  • Respect the process- give it your full attention. No use of cell phones during the mediation except to speak to decision-makers.




  • The initial session will be an attorney-only conference call or Zoom conference to discuss the details of the case from the counselors’ perspectives.
  • Discussion of confidentiality of conversations and documents submitted.
  • Disclosures, if any, about relationships with parties or counsel.
  • If new client, confirm that they have my website address and/or CV, and mention my practice specialties and experience.
  • If pro se, explain disadvantages and ground rules and send any special agreements.
  • Confirm whether it is private mediation or through a provider.
  • Discuss the mediation submission agreement and retainer if it is private mediation.
  • Tell me about the case and key issues as you see them.
  • Tell me about your client(s):
  • If individual- age; education; sophistication in subject matter (i.e., securities, real estate, etc.); financial profile.
  • If company, brief history; names and backgrounds of principals.
  • Lawyer’s history and relationship with client, if any previously; relationships between parties.
  • Tell me about the opposing party and counsel –  see above for parties, and explore relationship between and among parties; for lawyers, explore any previous encounters and the status of the current relationship.
  • Explore counsel’s current opinions on strengths and weaknesses of both sides.
  • Inquire about obstacles to settlement and whether there are any special circumstances that may impact settlement.
  • Have there been any settlement discussions? If so, when; who initiated; specific offers and counter offers, and the time frame.
  • What is the status of discovery? Do you need anything by way of documents you have not gotten to make a proper evaluation of the case? Does the other side need discovery? What have they requested that you are not giving?
  • What is the trial date? How much time is reserved?
  • Mediation memorandum (see below).
  • Documents- review list of the documents identified when counsel was talking about the case and the key issues, review lists of the usual documents by subject matter. Inquire about court documents that may be useful like motions, briefs, and rulings. Ask about experts and expert reports as well as damage analysis.
  • Describe the usual procedure for the mediation: mediator to open, disclosures, discussion of ground rules for session, confidentiality, fees, etc. Discuss whether there will be a joint opening session or not, see if there are any reasons not to have one. Unless there is a reason, hold the joint session and urge client participation, and make the same request of the other side; get counsel’s input and OK; describe the ground rules for joint session presentations.
  • Is there anything else we should talk about, anything else that I should know?
  • Think of your clients’ real interests and how best to serve them, think of creative options for settlement, make sure your client knows that mediation resolves the case forever, but usually both parties are a little unhappy with the result. Advise I may call you if I have some additional questions after I receive your documents, confirm the start time, place, and date of the mediation.
  • I look forward to working with you. Thanks for the time.

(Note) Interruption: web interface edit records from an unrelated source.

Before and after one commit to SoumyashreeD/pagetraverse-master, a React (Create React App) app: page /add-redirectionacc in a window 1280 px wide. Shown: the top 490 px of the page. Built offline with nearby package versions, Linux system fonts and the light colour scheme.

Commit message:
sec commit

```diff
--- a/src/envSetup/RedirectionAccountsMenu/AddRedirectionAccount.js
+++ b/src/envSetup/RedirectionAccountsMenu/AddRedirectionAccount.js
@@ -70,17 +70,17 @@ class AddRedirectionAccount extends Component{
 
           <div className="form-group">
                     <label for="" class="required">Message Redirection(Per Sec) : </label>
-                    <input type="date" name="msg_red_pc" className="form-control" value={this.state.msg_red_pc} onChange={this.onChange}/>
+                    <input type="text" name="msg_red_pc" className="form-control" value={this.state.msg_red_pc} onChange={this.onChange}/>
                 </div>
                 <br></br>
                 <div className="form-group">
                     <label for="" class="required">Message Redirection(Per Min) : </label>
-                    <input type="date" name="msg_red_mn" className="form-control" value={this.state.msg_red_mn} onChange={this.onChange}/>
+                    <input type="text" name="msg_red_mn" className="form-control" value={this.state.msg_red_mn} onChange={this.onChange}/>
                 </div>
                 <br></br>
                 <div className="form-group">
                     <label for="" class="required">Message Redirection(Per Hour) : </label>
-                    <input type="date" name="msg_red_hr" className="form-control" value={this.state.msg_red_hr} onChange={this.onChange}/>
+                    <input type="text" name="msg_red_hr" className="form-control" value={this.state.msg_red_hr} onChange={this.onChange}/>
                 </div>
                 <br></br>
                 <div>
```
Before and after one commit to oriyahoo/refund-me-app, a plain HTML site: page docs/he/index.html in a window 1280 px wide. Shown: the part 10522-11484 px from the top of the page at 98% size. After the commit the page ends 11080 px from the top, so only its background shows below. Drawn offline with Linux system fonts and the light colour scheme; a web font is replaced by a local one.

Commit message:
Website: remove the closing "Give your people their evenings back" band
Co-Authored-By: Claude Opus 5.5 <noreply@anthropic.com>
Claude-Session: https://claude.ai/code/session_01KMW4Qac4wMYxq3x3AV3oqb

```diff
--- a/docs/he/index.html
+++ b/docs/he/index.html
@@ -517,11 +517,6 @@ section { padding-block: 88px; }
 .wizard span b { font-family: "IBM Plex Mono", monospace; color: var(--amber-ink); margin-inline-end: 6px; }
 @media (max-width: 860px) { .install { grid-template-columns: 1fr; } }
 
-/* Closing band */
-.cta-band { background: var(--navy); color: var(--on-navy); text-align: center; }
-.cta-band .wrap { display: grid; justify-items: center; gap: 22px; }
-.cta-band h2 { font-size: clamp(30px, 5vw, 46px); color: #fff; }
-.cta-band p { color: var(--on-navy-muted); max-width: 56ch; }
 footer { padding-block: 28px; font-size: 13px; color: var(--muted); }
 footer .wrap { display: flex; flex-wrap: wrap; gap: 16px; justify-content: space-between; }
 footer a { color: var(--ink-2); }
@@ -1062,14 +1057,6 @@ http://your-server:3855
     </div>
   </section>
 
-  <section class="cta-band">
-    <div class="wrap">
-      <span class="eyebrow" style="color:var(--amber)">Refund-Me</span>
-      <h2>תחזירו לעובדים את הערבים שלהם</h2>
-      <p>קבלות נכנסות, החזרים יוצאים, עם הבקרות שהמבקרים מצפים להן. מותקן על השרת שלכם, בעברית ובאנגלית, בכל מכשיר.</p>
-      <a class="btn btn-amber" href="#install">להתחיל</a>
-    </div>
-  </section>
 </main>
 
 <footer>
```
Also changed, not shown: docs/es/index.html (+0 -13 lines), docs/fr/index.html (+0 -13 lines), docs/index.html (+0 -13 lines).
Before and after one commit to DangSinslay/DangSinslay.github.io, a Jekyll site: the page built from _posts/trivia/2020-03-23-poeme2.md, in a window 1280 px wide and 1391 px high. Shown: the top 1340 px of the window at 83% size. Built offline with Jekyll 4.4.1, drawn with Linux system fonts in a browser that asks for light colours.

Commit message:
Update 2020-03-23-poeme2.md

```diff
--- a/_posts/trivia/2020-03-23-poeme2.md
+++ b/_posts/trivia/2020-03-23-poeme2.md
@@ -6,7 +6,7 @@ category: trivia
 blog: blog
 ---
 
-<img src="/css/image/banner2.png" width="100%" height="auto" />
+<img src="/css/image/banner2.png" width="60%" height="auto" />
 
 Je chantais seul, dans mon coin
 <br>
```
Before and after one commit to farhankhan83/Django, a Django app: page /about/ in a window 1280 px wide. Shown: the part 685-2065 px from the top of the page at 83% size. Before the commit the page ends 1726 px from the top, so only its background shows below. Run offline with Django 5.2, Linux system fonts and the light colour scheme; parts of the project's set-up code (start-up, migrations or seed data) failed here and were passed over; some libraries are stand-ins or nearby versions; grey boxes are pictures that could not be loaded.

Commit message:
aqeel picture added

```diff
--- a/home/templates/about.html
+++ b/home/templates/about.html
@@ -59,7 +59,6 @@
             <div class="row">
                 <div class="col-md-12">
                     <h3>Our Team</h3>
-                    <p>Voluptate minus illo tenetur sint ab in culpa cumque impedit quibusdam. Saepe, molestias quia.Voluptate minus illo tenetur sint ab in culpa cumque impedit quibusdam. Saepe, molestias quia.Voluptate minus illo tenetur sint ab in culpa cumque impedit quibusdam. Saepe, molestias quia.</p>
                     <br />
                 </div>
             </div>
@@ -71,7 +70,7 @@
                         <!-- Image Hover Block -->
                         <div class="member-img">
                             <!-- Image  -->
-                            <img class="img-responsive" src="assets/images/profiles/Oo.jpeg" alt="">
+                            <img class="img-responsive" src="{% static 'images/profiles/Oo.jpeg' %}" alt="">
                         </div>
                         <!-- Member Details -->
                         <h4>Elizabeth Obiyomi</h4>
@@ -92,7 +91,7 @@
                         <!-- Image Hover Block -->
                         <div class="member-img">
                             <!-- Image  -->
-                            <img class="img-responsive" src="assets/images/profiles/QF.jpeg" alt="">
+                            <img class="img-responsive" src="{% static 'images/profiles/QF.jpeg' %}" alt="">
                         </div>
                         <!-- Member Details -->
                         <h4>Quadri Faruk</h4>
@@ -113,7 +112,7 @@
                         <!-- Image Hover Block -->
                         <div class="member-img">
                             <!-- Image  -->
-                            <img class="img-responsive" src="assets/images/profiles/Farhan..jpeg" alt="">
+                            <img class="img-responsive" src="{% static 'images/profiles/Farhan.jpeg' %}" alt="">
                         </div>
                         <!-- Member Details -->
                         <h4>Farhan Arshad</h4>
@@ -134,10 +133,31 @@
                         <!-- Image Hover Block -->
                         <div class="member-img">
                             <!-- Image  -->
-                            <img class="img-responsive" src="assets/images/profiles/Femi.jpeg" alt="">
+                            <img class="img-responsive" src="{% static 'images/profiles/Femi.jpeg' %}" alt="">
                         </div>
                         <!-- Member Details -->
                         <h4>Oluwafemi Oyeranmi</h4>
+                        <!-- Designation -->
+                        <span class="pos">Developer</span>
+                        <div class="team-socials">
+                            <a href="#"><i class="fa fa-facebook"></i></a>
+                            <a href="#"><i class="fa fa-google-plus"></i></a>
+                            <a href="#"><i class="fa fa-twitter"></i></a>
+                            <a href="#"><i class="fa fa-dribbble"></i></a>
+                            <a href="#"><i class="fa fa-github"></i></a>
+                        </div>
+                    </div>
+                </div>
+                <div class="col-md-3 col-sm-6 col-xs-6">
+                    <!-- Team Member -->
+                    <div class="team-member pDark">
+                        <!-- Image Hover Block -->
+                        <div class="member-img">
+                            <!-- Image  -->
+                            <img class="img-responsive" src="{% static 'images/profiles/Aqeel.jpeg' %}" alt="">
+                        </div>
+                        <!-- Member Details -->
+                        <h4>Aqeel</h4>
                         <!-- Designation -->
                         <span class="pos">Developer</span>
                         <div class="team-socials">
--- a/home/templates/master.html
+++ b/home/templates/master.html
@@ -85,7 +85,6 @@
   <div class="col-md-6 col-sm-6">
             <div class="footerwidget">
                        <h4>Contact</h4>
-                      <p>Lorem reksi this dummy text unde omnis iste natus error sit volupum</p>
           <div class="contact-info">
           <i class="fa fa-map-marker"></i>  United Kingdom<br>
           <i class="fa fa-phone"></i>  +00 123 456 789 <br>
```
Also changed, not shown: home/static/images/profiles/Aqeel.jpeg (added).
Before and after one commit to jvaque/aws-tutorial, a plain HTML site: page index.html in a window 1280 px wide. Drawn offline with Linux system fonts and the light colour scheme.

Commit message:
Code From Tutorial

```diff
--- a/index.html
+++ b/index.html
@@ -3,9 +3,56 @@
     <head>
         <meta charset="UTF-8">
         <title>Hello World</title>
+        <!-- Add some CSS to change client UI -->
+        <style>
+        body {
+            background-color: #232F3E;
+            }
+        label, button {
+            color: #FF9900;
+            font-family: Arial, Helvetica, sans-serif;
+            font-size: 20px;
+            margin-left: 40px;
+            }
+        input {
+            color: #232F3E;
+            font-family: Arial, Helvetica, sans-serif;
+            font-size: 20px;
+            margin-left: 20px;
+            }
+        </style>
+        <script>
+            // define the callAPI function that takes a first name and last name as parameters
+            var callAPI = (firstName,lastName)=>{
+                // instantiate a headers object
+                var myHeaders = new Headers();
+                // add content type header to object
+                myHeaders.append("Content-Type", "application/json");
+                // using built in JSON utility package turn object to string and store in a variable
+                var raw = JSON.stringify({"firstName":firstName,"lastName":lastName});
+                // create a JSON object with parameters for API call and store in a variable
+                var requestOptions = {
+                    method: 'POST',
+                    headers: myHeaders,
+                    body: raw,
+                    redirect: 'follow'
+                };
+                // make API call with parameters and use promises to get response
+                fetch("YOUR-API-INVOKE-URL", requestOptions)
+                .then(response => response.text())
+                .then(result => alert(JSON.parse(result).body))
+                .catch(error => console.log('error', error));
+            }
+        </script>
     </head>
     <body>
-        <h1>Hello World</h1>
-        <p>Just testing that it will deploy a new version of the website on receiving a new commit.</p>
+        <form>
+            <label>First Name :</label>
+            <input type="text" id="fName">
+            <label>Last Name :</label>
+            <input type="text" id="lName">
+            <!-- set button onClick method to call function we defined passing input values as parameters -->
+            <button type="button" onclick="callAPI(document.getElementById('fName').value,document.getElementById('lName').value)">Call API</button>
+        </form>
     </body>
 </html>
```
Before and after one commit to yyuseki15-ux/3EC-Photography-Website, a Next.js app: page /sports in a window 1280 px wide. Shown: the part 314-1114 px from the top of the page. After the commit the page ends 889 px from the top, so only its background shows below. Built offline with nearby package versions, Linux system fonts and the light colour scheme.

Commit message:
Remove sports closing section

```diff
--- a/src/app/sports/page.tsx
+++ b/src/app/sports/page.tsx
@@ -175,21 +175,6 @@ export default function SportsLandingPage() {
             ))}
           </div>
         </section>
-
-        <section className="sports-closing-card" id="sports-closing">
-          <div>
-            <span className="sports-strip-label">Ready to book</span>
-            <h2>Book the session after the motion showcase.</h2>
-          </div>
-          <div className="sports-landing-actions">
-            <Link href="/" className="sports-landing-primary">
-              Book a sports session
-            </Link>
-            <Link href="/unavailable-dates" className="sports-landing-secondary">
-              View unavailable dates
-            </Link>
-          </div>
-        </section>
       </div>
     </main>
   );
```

Prior to the mediation, unless otherwise agreed by the parties, at least 3 business days before the first scheduled session, each party shall prepare and send via email, a mediation statement limited to 3 pages with the following 6 bullet points:


  1. The essential facts and law, focusing on your client’s interests and goals as opposed to positions.


  1. Your client’s economic and non-economic interests, economic losses, maintaining relationships, having a sense of closure and fairness.


  1. What will your adversary say are your case challenges?


  1. Why are you at an impasse?


  1. For instance, identify any discovery concerns or other resistance.
  2. If applicable, identify any concerns with power imbalances.


  1. Status of settlement negotiations and reasonable settlement


  1. Names of persons, in addition to counsel, with full authority to resolve the matter who will attend the mediation.

Upon agreement by all parties only, these mediation statements shall be subject to the confidentiality of the mediation process and treated as documents prepared “for settlement purposes only.”